His arrest must have come as a surprise. The first one, anyhow.
Police told him that he stalked his ex-girlfriend, 25-year-old Stephani Lawson.
They told him he violated a restraining order she had taken out of against him. They told him he threatened to kill her.
They told him he did all this via Facebook.
From September to December 2015, Tyler Parkervest was arrested four times, all stemming from these claims, the Orange County Register reported. He was charged with multiple felonies, according to a news release from the Orange County District Attorney’s Office in the US state of California.
Which must have first been confusing, given that Parkervest didn’t do any of it.
Then, it must have been frightening when his bail was raised to US$200,000 (NZ$280,000)last December and to pay it his grandparents had to offer their Irvine, California home for collateral.
Finally, police caught on.
From the beginning, Lawson had been alerting police to Parkervest’s supposed crimes. She filed eight police reports against him, claiming that he would drive by her home and that he threatened to kill not only her but her young daughter as well.
“Lawson alleged that the threats came from a Facebook account named ‘Tyler Parker,'” Orange County District Attorney Investigator Loren Dawson said.
Eventually, police discovered that the account didn’t actually belong to Parkervest, though it bore his likeness. Lawson, instead, had created it in a (mostly successful) attempt to frame her former boyfriend.
Last week, Lawson was convicted and sentenced to one year in jail after she “pleaded guilty to one felony count of false imprisonment by menace, violence, fraud, or deceit, and one felony count of perjury,” according to a statement from the Orange County DA.
Police grew suspicious of Lawson last May, when she testified during a preliminary hearing about some of the messages Parkervest had supposedly sent to her – one which included a particularly horrific claim.
“The Facebook messages threatened Lawson from testifying in court and one message stated a friend had fun raping Lawson’s daughter,” Dawson said.
But when she displayed screen grabs of the messages, some grew suspicious.
“One of my DA colleagues looked at it and said it doesn’t look right, and that triggered in our mind maybe we need to look into this further,” Deputy District Attorney Mark Geller told the City News Service.
So they launched a follow-up investigation in to these statements, obtaining search warrants for both Facebook and T-Mobile records.

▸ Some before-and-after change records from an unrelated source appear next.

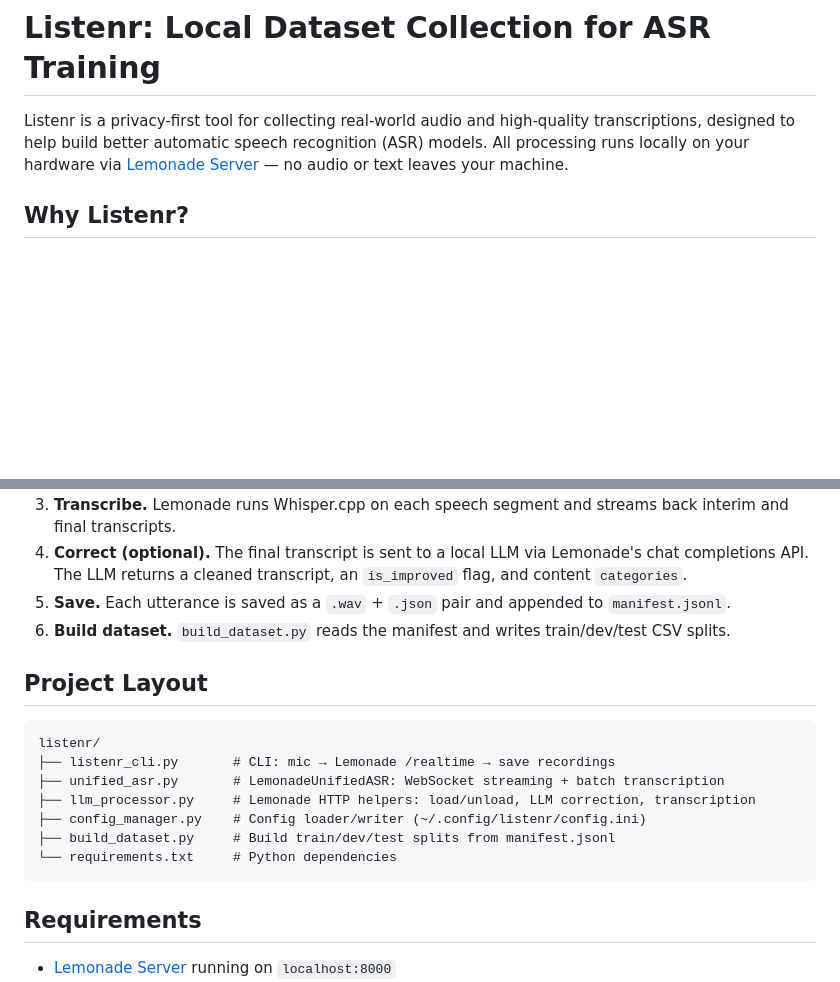
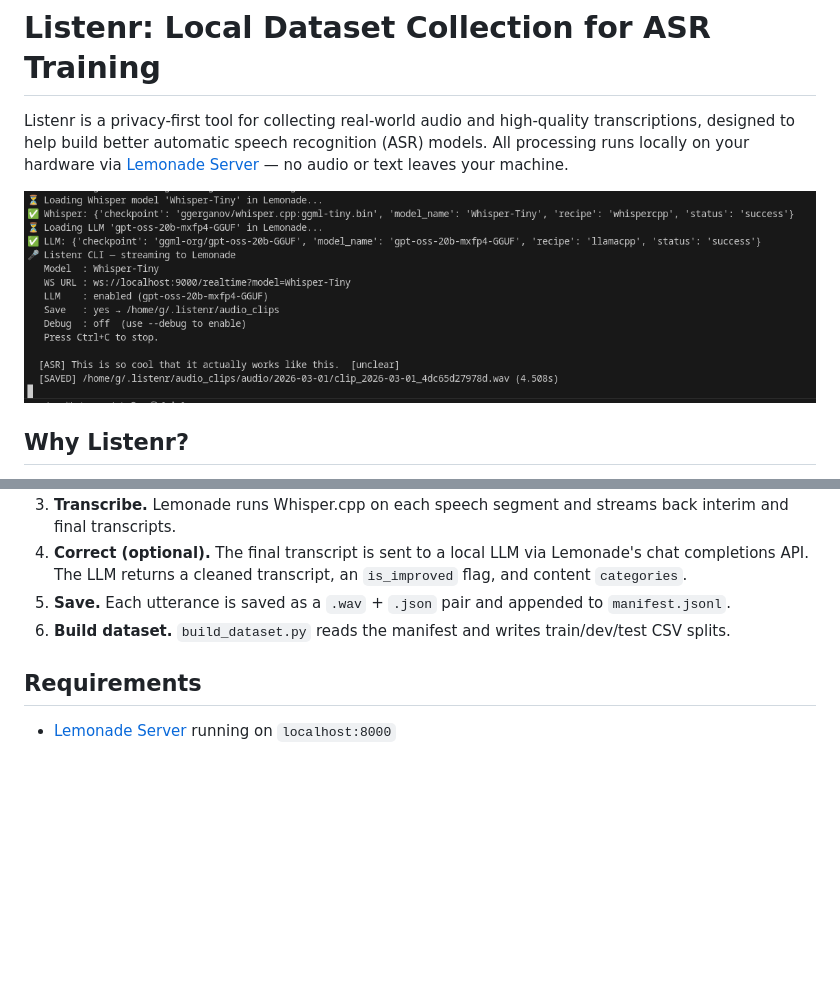
Before and after one commit to Rebreda/listenr, a Markdown page: README.md, 2 parts joined by grey strips. Drawn GitHub-style; blank space fills up the shorter version.

````diff
--- a/README.md
+++ b/README.md
@@ -2,6 +2,8 @@
 # Listenr: Local Dataset Collection for ASR Training
 
 Listenr is a privacy-first tool for collecting real-world audio and high-quality transcriptions, designed to help build better automatic speech recognition (ASR) models. All processing runs locally on your hardware via [Lemonade Server](https://lemonade-server.ai) — no audio or text leaves your machine.
+
+![Listenr CLI streaming — example output](screenshot.png)
 
 ## Why Listenr?
 
@@ -20,17 +22,7 @@ Listenr is a privacy-first tool for collecting real-world audio and high-quality
 5. **Save.** Each utterance is saved as a `.wav` + `.json` pair and appended to `manifest.jsonl`.
 6. **Build dataset.** `build_dataset.py` reads the manifest and writes train/dev/test CSV splits.
 
-## Project Layout
 
-```
-listenr/
-├── listenr_cli.py       # CLI: mic → Lemonade /realtime → save recordings
-├── unified_asr.py       # LemonadeUnifiedASR: WebSocket streaming + batch transcription
-├── llm_processor.py     # Lemonade HTTP helpers: load/unload, LLM correction, transcription
-├── config_manager.py    # Config loader/writer (~/.config/listenr/config.ini)
-├── build_dataset.py     # Build train/dev/test splits from manifest.jsonl
-└── requirements.txt     # Python dependencies
-```
 
 ## Requirements
 
````
Also changed, not shown: other parts of README.md (+0 -49 lines).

Though they launched the investigation in May, it took “all summer” to access the records because the tech companies kept “kicking back” warrants, according to Geller.
“We had to go around and around with them all summer until we got the documents we needed,” he told the City News Service.

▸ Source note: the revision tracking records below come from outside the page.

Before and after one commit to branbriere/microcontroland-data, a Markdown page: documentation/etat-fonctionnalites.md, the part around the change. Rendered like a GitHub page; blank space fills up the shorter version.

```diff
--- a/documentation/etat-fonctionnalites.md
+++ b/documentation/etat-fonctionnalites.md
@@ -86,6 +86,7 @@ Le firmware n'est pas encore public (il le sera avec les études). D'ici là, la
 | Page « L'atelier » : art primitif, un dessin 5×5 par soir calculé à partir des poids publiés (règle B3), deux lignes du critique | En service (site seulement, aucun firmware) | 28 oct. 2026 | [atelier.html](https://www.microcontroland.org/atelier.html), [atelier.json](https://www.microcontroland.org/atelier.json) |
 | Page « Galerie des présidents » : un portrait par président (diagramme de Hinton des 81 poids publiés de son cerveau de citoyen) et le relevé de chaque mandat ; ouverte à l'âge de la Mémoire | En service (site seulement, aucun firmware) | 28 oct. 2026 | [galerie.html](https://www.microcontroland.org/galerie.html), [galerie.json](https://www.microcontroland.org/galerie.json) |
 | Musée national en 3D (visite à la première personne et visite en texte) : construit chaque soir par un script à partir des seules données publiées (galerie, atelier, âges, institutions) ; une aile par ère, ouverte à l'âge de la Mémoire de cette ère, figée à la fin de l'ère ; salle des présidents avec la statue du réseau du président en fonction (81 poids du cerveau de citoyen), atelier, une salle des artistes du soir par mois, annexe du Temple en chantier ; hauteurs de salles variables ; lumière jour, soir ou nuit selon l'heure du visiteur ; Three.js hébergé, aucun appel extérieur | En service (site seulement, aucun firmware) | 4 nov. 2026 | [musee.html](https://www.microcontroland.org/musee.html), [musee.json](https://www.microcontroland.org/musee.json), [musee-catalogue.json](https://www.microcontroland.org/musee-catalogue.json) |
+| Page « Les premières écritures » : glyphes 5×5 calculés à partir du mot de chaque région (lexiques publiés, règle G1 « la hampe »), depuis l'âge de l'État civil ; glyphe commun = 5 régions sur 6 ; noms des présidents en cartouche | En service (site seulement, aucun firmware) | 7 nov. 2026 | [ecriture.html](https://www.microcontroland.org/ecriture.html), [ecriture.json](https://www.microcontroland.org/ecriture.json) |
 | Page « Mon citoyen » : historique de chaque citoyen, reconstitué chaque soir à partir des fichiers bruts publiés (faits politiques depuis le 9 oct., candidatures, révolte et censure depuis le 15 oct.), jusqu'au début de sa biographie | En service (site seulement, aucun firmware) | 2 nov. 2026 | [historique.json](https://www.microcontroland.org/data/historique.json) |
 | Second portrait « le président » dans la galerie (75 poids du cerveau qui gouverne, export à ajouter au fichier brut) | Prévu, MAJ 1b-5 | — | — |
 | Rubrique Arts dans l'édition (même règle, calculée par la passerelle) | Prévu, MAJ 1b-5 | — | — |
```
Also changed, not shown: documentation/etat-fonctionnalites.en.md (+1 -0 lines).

Finally, though, they received the records showing that Lawson wasn’t the victim. The threats had come from her own devices.
No, she wasn’t the victim at all. She was the perpetrator.
“The T-Mobile records showed that Lawson disguised herself as Parkervest with a similar Facebook account,” Dawson said. “Lawson sent herself numerous criminal threats from the phony ‘Tyler Parker’ Facebook account and reported to law enforcement that Parkervest sent her the messages. Lawson had Parkervest arrested four times for crimes that he did not commit.”
She was arrested on Sept. 28 in her hometown of Las Vegas, and charges against Parkervest were dropped on Oct. 6, according to the Orange County DA.
Though the charges against Parkervest were eventually dropped, his story concluded with a sad coda. His grandparents, the same ones who offered their home as collateral for bail, attended each one of his court hearings.
There were many.
But his grandmother died before he was exonerated.
After his release, Parkervest moved to Texas with his grandfather.
The Washington Post